BRIEF | Please set down the data word for word; images do not go in the copy.

(DATA SHOWN begins)

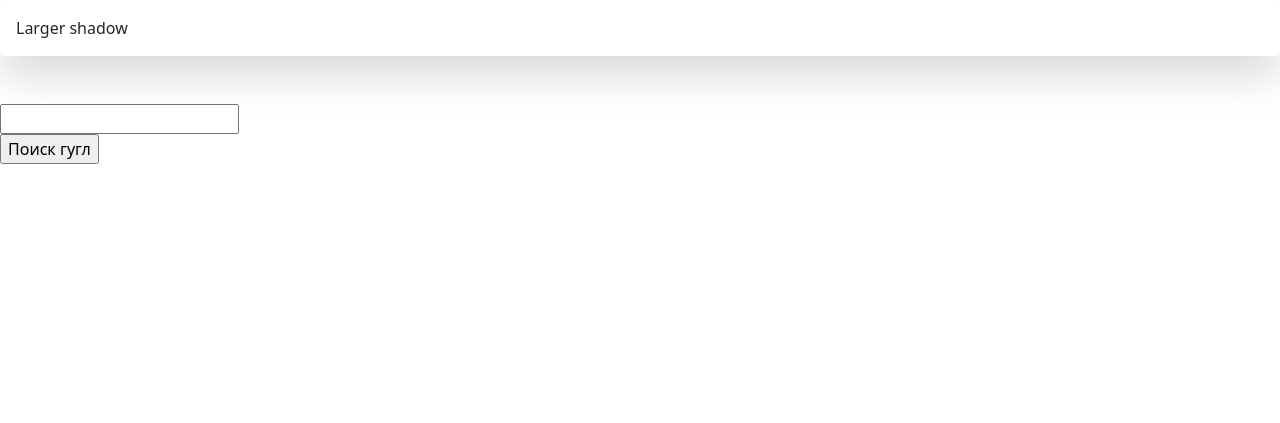
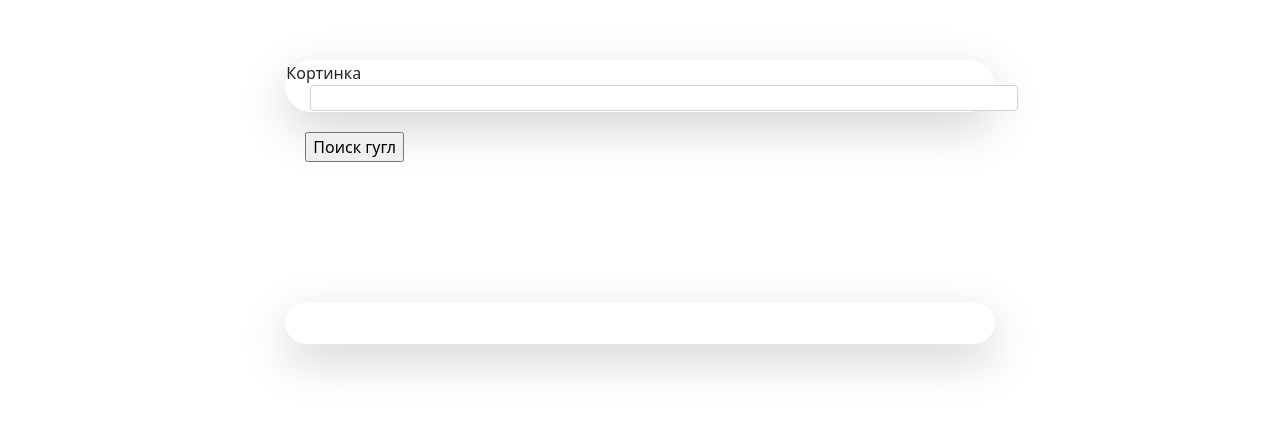
Before and after one commit to Gavrik13/Gavrik13, a plain HTML site: page search/index.html in a window 1280 px wide. Drawn offline with nearby package versions, Linux system fonts and the light colour scheme.

Commit message:
границі

```diff
--- a/search/index.html
+++ b/search/index.html
@@ -9,13 +9,65 @@
     </head>
     <body>
 
-        <div class="shadow-lg p-3 mb-5 bg-body rounded">Larger shadow</div>
+        <div class="container">
+            <div class="row">
+              <div class="col">
 
-        <form action="https://google.com/search">
-            <input type="text" name="q">
-            <p>
-            <input type="submit" value="Поиск гугл">
-        </form>
+              </div>
+              <div class="col-8">
+
+                     <form  action="https://google.com/search">
+                        <div class="w-100 p-0 rounded-pill border border-white shadow-lg bg-body rounded">
+                            Кортинка<input  class="form-control pb-0 pt-0 w-100 mt-0 mb-0 ms-4 me-3 " type="text" name="q">
+
+                        </div>
+                            <div>
+                                <input type="submit" value="Поиск гугл">
+                            </div>
+                    </form>
+
+
+
+              </div>
+              <div class="col">
+
+              </div>
+            </div>
+          </div>
+
+
+        <div class="container">
+            <div class="row">
+              <div class="col">
+
+              </div>
+              <div class="col-8">
+
+                    <form  action="https://google.com/search">
+                        <input  class="form-control w-100 p-2 rounded-pill border border-white shadow-lg bg-body rounded " type="text" name="q">
+                        <p>
+                        <!--  <input type="submit" value="Поиск гугл"> -->
+
+                    </form>
+
+
+              </div>
+              <div class="col">
+
+              </div>
+            </div>
+          </div>
+
+
+
+
+
+
+
+
+
+
+
 
 
 
```
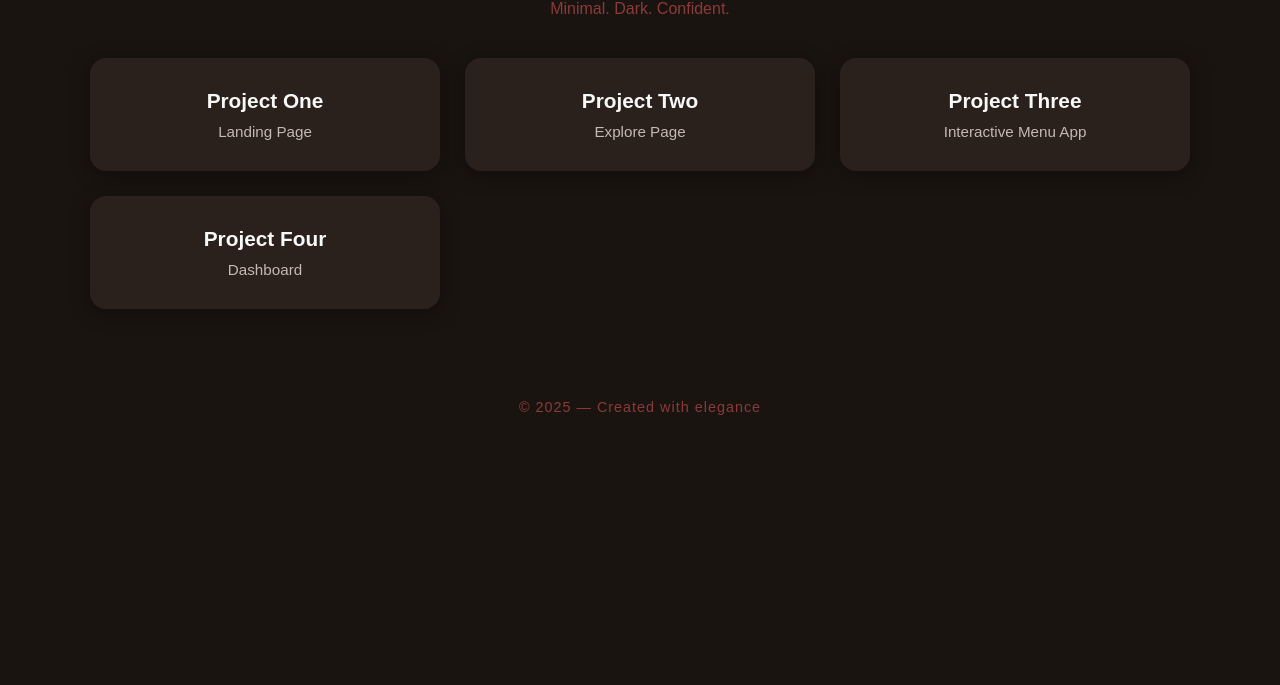
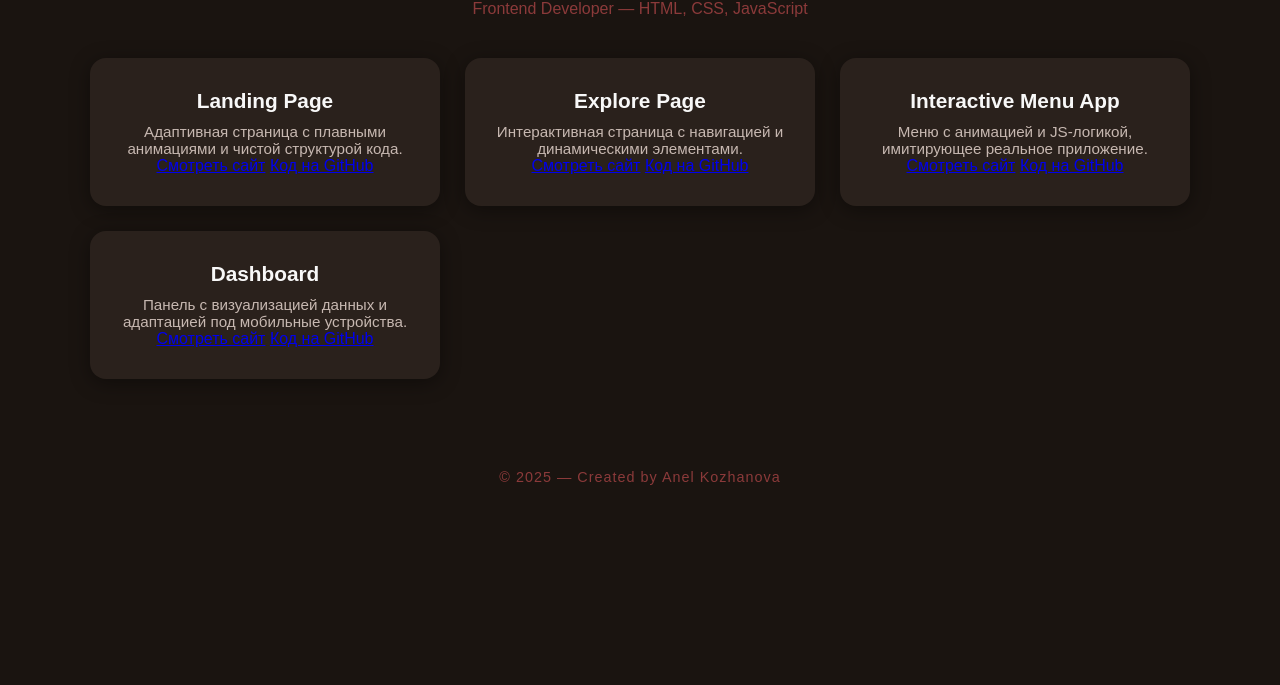
Before and after one commit to Sabrinocka5-hub/Sabrinochka-portfolio, a plain HTML site: page index.html in a window 1280 px wide. Shown: the part 115-800 px from the top of the page. Drawn offline with Linux system fonts and the light colour scheme.

Commit message:
Update index.html

```diff
--- a/index.html
+++ b/index.html
@@ -8,33 +8,50 @@
 </head>
 <body>
   <header class="header">
-    <h1>My Projects</h1>
-    <p class="subtitle">Minimal. Dark. Confident.</p>
+    <h1>My Portfolio</h1>
+    <p class="subtitle">Frontend Developer — HTML, CSS, JavaScript</p>
   </header>
 
   <main class="projects">
-    <div class="card" onclick="openProject(1)">
-      <h2>Project One</h2>
-      <p>Landing Page</p>
+    <div class="card">
+      <h2>Landing Page</h2>
+      <p>Адаптивная страница с плавными анимациями и чистой структурой кода.</p>
+      <div class="buttons">
+        <a href="https://sabrinocka5-hub.github.io/Sabrinochka-portfolio/Project1/" target="_blank" class="btn">Смотреть сайт</a>
+        <a href="https://github.com/Sabrinocka5-hub/Sabrinochka-portfolio/tree/main/Project1" target="_blank" class="btn secondary">Код на GitHub</a>
+      </div>
     </div>
-    <div class="card" onclick="openProject(3)">
-      <h2>Project Two</h2>
-      <p>Explore Page</p>
+
+    <div class="card">
+      <h2>Explore Page</h2>
+      <p>Интерактивная страница с навигацией и динамическими элементами.</p>
+      <div class="buttons">
+        <a href="https://sabrinocka5-hub.github.io/Sabrinochka-portfolio/Project3/" target="_blank" class="btn">Смотреть сайт</a>
+        <a href="https://github.com/Sabrinocka5-hub/Sabrinochka-portfolio/tree/main/Project3" target="_blank" class="btn secondary">Код на GitHub</a>
+      </div>
     </div>
-    <div class="card" onclick="openProject(4)">
-      <h2>Project Three</h2>
-      <p>Interactive Menu App</p>
+
+    <div class="card">
+      <h2>Interactive Menu App</h2>
+      <p>Меню с анимацией и JS-логикой, имитирующее реальное приложение.</p>
+      <div class="buttons">
+        <a href="https://sabrinocka5-hub.github.io/Sabrinochka-portfolio/Project4/" target="_blank" class="btn">Смотреть сайт</a>
+        <a href="https://github.com/Sabrinocka5-hub/Sabrinochka-portfolio/tree/main/Project4" target="_blank" class="btn secondary">Код на GitHub</a>
+      </div>
     </div>
-    <div class="card" onclick="openProject(5)">
-      <h2>Project Four</h2>
-      <p>Dashboard</p>
+
+    <div class="card">
+      <h2>Dashboard</h2>
+      <p>Панель с визуализацией данных и адаптацией под мобильные устройства.</p>
+      <div class="buttons">
+        <a href="https://sabrinocka5-hub.github.io/Sabrinochka-portfolio/Project5/" target="_blank" class="btn">Смотреть сайт</a>
+        <a href="https://github.com/Sabrinocka5-hub/Sabrinochka-portfolio/tree/main/Project5" target="_blank" class="btn secondary">Код на GitHub</a>
+      </div>
     </div>
   </main>
 
   <footer>
-    <p>© 2025 — Created with elegance</p>
+    <p>© 2025 — Created by Anel Kozhanova</p>
   </footer>
-
-  <script src="second_p.js"></script>
 </body>
 </html>
```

(DATA SHOWN ends)

ANSWER TO THE PROBLEM |
Before and after one commit to Gavrik13/Gavrik13, a plain HTML site: page search/index.html in a window 1280 px wide. Drawn offline with nearby package versions, Linux system fonts and the light colour scheme.

Commit message:
границі

```diff
--- a/search/index.html
+++ b/search/index.html
@@ -9,13 +9,65 @@
     </head>
     <body>
 
-        <div class="shadow-lg p-3 mb-5 bg-body rounded">Larger shadow</div>
+        <div class="container">
+            <div class="row">
+              <div class="col">
 
-        <form action="https://google.com/search">
-            <input type="text" name="q">
-            <p>
-            <input type="submit" value="Поиск гугл">
-        </form>
+              </div>
+              <div class="col-8">
+
+                     <form  action="https://google.com/search">
+                        <div class="w-100 p-0 rounded-pill border border-white shadow-lg bg-body rounded">
+                            Кортинка<input  class="form-control pb-0 pt-0 w-100 mt-0 mb-0 ms-4 me-3 " type="text" name="q">
+
+                        </div>
+                            <div>
+                                <input type="submit" value="Поиск гугл">
+                            </div>
+                    </form>
+
+
+
+              </div>
+              <div class="col">
+
+              </div>
+            </div>
+          </div>
+
+
+        <div class="container">
+            <div class="row">
+              <div class="col">
+
+              </div>
+              <div class="col-8">
+
+                    <form  action="https://google.com/search">
+                        <input  class="form-control w-100 p-2 rounded-pill border border-white shadow-lg bg-body rounded " type="text" name="q">
+                        <p>
+                        <!--  <input type="submit" value="Поиск гугл"> -->
+
+                    </form>
+
+
+              </div>
+              <div class="col">
+
+              </div>
+            </div>
+          </div>
+
+
+
+
+
+
+
+
+
+
+
 
 
 
```
Before and after one commit to Sabrinocka5-hub/Sabrinochka-portfolio, a plain HTML site: page index.html in a window 1280 px wide. Shown: the part 115-800 px from the top of the page. Drawn offline with Linux system fonts and the light colour scheme.

Commit message:
Update index.html

```diff
--- a/index.html
+++ b/index.html
@@ -8,33 +8,50 @@
 </head>
 <body>
   <header class="header">
-    <h1>My Projects</h1>
-    <p class="subtitle">Minimal. Dark. Confident.</p>
+    <h1>My Portfolio</h1>
+    <p class="subtitle">Frontend Developer — HTML, CSS, JavaScript</p>
   </header>
 
   <main class="projects">
-    <div class="card" onclick="openProject(1)">
-      <h2>Project One</h2>
-      <p>Landing Page</p>
+    <div class="card">
+      <h2>Landing Page</h2>
+      <p>Адаптивная страница с плавными анимациями и чистой структурой кода.</p>
+      <div class="buttons">
+        <a href="https://sabrinocka5-hub.github.io/Sabrinochka-portfolio/Project1/" target="_blank" class="btn">Смотреть сайт</a>
+        <a href="https://github.com/Sabrinocka5-hub/Sabrinochka-portfolio/tree/main/Project1" target="_blank" class="btn secondary">Код на GitHub</a>
+      </div>
     </div>
-    <div class="card" onclick="openProject(3)">
-      <h2>Project Two</h2>
-      <p>Explore Page</p>
+
+    <div class="card">
+      <h2>Explore Page</h2>
+      <p>Интерактивная страница с навигацией и динамическими элементами.</p>
+      <div class="buttons">
+        <a href="https://sabrinocka5-hub.github.io/Sabrinochka-portfolio/Project3/" target="_blank" class="btn">Смотреть сайт</a>
+        <a href="https://github.com/Sabrinocka5-hub/Sabrinochka-portfolio/tree/main/Project3" target="_blank" class="btn secondary">Код на GitHub</a>
+      </div>
     </div>
-    <div class="card" onclick="openProject(4)">
-      <h2>Project Three</h2>
-      <p>Interactive Menu App</p>
+
+    <div class="card">
+      <h2>Interactive Menu App</h2>
+      <p>Меню с анимацией и JS-логикой, имитирующее реальное приложение.</p>
+      <div class="buttons">
+        <a href="https://sabrinocka5-hub.github.io/Sabrinochka-portfolio/Project4/" target="_blank" class="btn">Смотреть сайт</a>
+        <a href="https://github.com/Sabrinocka5-hub/Sabrinochka-portfolio/tree/main/Project4" target="_blank" class="btn secondary">Код на GitHub</a>
+      </div>
     </div>
-    <div class="card" onclick="openProject(5)">
-      <h2>Project Four</h2>
-      <p>Dashboard</p>
+
+    <div class="card">
+      <h2>Dashboard</h2>
+      <p>Панель с визуализацией данных и адаптацией под мобильные устройства.</p>
+      <div class="buttons">
+        <a href="https://sabrinocka5-hub.github.io/Sabrinochka-portfolio/Project5/" target="_blank" class="btn">Смотреть сайт</a>
+        <a href="https://github.com/Sabrinocka5-hub/Sabrinochka-portfolio/tree/main/Project5" target="_blank" class="btn secondary">Код на GitHub</a>
+      </div>
     </div>
   </main>
 
   <footer>
-    <p>© 2025 — Created with elegance</p>
+    <p>© 2025 — Created by Anel Kozhanova</p>
   </footer>
-
-  <script src="second_p.js"></script>
 </body>
 </html>
```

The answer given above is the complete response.